  • Intracapsular allograft nephrectomy (ICAN) facilitates the detection of the graft and that will provide reliable access to the renal hilum for secure vascular control. One main disadvantage of ICAN is a superior amount of donor tissue (capsule and urothelium) might be left in situ versus extracapsular allograft nephrectomy (ECAN), and this can leads to increase in allo-sensitization of the patient and compromise the probable for re-transplantation.


  • Initially the previous skin was cut and opened, and then the graft was identified. A capsulotomy was done and the plane in between the renal capsule and parenchyma developed by finger dissection till the hilum was identified.

  • At this stage, a vascular clamp was taken to secure the entire hilum. The perseverance of a robust femoral pulse was set by palpation after every stage of the procedure, and the graft was excised above the clamp.

  • The hilum was protected by a running continuous horizontal mattress 2.0 prolene suture instantly below the clamp, and releasing of the clamp was done.

  • A second running continuous suture is used to support the initial layer

  • An ECAN was done after entering the retroperitoneal space from the old transplant incision. The whole kidney was dissected out with total isolation of the ureter and the renal artery and vein.

  • These vascular structures are individually ligated and with heavy 0.0 or 1.0 silk sutures they need to divide.

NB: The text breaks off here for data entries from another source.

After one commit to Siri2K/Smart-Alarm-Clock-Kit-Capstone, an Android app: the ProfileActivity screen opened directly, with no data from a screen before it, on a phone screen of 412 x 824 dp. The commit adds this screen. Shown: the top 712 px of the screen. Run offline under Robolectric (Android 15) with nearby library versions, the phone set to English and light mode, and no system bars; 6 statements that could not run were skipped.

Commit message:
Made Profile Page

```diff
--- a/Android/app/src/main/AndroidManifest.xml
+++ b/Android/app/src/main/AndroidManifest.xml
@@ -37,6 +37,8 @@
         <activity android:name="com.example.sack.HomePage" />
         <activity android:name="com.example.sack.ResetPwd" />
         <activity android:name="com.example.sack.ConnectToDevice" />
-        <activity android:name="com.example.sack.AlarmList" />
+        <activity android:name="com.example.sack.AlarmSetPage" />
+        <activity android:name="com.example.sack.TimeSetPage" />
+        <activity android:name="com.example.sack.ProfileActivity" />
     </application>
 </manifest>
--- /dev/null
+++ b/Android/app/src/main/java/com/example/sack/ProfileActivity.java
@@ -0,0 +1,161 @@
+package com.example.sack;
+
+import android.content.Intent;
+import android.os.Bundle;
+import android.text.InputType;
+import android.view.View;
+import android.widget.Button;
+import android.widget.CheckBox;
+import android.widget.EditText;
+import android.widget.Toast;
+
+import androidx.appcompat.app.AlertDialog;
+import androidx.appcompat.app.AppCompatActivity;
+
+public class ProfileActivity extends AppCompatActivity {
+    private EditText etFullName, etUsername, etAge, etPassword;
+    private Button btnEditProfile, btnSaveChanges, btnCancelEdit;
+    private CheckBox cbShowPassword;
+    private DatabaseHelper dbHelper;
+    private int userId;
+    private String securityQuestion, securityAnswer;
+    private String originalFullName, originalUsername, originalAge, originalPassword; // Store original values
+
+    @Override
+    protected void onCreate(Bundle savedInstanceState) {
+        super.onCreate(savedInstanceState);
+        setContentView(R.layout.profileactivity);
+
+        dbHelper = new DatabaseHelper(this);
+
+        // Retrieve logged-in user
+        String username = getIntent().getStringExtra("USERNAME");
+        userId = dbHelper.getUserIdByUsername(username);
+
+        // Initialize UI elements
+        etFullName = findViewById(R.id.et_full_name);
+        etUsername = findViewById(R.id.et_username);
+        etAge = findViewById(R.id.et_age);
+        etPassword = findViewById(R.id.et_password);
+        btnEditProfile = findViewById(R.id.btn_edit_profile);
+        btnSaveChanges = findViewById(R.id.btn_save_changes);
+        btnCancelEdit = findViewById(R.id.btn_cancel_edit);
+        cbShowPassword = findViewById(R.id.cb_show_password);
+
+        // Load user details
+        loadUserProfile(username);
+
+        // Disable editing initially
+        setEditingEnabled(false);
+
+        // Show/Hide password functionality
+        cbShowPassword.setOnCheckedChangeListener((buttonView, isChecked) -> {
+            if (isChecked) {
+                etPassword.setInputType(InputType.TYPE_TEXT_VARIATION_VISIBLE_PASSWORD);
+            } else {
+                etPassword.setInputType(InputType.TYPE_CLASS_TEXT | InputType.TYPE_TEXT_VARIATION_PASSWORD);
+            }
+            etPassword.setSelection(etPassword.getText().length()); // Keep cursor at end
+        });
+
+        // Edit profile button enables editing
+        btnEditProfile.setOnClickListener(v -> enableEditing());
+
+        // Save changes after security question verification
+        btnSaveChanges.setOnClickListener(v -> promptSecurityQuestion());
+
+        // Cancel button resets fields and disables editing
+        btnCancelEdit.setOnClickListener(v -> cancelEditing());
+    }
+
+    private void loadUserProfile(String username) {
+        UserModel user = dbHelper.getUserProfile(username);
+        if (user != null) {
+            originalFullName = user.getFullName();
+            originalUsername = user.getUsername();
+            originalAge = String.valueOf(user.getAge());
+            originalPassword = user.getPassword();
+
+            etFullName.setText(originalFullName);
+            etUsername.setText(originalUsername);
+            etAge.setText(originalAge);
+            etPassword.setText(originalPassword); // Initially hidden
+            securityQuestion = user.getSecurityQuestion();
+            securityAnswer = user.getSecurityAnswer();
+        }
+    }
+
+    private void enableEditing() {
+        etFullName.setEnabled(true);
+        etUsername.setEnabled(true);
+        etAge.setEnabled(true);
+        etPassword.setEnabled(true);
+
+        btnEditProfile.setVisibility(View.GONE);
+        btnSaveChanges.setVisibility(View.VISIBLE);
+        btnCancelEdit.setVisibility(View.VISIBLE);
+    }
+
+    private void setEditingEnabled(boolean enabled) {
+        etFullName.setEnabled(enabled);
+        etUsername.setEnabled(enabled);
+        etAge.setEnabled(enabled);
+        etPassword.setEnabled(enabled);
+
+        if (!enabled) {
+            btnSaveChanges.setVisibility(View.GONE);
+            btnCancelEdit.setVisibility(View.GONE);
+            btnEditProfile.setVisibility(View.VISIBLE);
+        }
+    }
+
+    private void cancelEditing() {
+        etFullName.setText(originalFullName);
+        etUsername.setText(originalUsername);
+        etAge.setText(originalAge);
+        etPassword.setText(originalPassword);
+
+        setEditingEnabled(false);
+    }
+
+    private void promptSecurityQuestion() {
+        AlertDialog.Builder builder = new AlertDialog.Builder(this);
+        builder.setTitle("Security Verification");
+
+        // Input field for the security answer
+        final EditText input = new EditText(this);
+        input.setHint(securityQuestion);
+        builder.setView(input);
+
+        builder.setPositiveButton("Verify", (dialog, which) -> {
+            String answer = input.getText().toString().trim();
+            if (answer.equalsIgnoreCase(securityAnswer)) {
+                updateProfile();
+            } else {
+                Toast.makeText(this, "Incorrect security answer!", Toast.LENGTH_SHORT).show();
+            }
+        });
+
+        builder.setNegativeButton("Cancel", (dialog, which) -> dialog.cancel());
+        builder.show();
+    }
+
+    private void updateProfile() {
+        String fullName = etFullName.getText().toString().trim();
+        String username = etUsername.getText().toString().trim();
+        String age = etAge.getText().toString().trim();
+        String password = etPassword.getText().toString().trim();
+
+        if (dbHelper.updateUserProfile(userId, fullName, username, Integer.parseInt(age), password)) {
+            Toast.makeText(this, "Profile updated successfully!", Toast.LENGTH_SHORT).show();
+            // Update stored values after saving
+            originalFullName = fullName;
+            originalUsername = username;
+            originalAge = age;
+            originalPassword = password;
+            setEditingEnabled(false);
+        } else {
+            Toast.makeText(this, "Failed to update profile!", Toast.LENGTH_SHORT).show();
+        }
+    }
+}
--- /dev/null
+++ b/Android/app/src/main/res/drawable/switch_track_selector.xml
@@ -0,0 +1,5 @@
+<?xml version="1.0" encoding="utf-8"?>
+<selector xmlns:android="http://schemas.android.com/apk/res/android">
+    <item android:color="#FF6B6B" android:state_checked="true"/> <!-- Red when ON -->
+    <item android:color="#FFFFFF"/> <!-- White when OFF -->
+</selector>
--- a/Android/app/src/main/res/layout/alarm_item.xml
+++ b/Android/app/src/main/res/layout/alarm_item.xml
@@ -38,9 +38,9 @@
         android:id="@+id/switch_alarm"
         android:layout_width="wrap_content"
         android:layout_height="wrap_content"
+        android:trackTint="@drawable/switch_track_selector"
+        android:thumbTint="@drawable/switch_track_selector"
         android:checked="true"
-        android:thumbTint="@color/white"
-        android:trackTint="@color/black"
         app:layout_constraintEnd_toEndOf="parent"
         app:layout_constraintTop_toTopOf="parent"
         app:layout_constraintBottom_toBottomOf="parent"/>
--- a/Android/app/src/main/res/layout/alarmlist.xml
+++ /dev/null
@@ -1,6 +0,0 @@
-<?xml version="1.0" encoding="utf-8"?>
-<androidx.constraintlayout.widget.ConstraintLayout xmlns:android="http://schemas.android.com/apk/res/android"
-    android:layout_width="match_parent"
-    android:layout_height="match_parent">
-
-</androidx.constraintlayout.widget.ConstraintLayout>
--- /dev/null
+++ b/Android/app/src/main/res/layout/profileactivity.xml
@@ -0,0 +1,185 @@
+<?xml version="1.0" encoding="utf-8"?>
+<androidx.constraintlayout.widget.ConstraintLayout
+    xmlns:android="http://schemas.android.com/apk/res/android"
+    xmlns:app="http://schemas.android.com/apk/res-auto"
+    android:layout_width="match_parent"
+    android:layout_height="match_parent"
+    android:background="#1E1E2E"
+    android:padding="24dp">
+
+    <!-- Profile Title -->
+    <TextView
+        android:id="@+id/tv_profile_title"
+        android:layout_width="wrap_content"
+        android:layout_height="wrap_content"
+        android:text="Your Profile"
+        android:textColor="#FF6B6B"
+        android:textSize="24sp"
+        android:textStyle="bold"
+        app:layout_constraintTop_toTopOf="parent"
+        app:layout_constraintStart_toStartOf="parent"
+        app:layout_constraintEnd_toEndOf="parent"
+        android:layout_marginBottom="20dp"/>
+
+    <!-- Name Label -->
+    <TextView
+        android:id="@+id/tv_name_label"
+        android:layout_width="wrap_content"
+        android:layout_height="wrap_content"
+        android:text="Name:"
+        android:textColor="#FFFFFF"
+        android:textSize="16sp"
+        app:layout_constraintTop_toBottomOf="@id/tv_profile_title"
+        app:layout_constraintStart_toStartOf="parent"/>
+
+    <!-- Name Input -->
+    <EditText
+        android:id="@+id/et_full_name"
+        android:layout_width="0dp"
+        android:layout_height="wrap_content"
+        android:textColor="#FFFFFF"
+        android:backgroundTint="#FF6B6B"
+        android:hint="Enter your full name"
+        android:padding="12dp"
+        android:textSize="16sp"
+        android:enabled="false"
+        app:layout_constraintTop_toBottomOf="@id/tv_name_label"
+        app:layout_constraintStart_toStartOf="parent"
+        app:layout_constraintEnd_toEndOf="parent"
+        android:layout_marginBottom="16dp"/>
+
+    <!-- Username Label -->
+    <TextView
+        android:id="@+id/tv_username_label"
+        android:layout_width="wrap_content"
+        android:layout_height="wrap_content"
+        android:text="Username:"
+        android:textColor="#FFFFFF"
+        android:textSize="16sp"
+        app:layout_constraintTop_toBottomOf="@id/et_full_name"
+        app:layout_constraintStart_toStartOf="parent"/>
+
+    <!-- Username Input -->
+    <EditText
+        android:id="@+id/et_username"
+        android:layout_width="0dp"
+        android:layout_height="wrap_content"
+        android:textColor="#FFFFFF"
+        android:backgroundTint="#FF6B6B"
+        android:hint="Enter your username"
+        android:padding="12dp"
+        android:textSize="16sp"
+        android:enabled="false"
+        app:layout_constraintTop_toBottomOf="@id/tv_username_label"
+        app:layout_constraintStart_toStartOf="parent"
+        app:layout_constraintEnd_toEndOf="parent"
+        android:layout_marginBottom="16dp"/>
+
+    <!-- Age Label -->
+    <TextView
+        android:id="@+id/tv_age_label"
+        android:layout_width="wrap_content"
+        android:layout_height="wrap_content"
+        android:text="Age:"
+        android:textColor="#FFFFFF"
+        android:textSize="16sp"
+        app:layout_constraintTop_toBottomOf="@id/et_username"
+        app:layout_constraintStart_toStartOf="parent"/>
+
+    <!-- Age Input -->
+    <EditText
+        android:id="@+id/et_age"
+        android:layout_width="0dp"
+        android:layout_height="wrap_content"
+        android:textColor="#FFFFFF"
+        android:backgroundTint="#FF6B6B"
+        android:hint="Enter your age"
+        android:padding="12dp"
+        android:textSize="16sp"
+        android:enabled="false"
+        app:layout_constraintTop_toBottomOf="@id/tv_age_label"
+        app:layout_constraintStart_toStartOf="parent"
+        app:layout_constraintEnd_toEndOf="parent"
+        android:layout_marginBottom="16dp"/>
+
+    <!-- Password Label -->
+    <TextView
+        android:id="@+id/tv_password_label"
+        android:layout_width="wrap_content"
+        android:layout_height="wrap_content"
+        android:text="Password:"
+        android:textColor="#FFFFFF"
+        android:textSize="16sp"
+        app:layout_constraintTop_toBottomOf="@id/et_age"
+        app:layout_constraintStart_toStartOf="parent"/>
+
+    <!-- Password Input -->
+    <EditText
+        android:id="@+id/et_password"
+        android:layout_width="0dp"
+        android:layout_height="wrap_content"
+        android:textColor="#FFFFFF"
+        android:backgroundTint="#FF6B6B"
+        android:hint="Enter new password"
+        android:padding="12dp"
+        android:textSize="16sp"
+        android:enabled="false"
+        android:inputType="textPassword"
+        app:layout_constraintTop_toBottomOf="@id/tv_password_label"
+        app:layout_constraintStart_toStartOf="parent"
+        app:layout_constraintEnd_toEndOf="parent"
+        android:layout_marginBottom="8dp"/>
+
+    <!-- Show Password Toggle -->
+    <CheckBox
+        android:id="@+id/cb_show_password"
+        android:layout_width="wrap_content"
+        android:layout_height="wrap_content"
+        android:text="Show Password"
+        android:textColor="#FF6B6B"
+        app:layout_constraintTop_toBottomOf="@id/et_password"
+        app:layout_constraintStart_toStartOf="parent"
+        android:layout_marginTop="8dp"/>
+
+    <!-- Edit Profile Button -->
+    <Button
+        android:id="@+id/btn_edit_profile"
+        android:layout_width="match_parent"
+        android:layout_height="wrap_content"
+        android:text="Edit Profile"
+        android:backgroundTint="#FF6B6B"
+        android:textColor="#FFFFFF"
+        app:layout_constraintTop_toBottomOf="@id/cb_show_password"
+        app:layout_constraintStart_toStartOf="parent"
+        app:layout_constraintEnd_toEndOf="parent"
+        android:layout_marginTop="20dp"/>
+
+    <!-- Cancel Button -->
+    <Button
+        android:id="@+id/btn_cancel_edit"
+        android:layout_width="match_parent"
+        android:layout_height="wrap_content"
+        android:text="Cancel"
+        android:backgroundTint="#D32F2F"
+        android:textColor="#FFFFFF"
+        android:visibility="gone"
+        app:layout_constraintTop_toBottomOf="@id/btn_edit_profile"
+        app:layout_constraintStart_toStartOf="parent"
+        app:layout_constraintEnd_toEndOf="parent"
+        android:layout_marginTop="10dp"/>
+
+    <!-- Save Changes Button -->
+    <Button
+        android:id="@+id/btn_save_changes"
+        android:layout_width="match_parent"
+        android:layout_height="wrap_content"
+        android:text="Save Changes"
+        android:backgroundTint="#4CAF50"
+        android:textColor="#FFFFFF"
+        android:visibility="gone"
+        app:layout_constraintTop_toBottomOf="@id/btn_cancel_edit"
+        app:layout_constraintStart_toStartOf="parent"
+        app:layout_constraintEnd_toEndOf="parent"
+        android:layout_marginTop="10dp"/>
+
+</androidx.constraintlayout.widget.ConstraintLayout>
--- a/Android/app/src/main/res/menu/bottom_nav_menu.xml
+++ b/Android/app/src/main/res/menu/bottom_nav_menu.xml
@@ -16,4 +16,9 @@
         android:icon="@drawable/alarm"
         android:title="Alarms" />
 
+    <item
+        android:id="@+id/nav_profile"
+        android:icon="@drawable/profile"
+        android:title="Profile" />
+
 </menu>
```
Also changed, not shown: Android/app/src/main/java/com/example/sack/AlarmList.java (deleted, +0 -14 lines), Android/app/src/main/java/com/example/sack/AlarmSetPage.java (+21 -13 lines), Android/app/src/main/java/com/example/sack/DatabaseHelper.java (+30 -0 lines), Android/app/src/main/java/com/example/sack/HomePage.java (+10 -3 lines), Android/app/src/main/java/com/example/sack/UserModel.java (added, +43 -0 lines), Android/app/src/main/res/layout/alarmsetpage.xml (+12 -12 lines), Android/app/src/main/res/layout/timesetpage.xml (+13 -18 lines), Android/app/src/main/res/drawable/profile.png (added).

  • The ureter is dissected out from the bladder and ligated with vicryl ties and separated instantly

above its insertion into the bladder.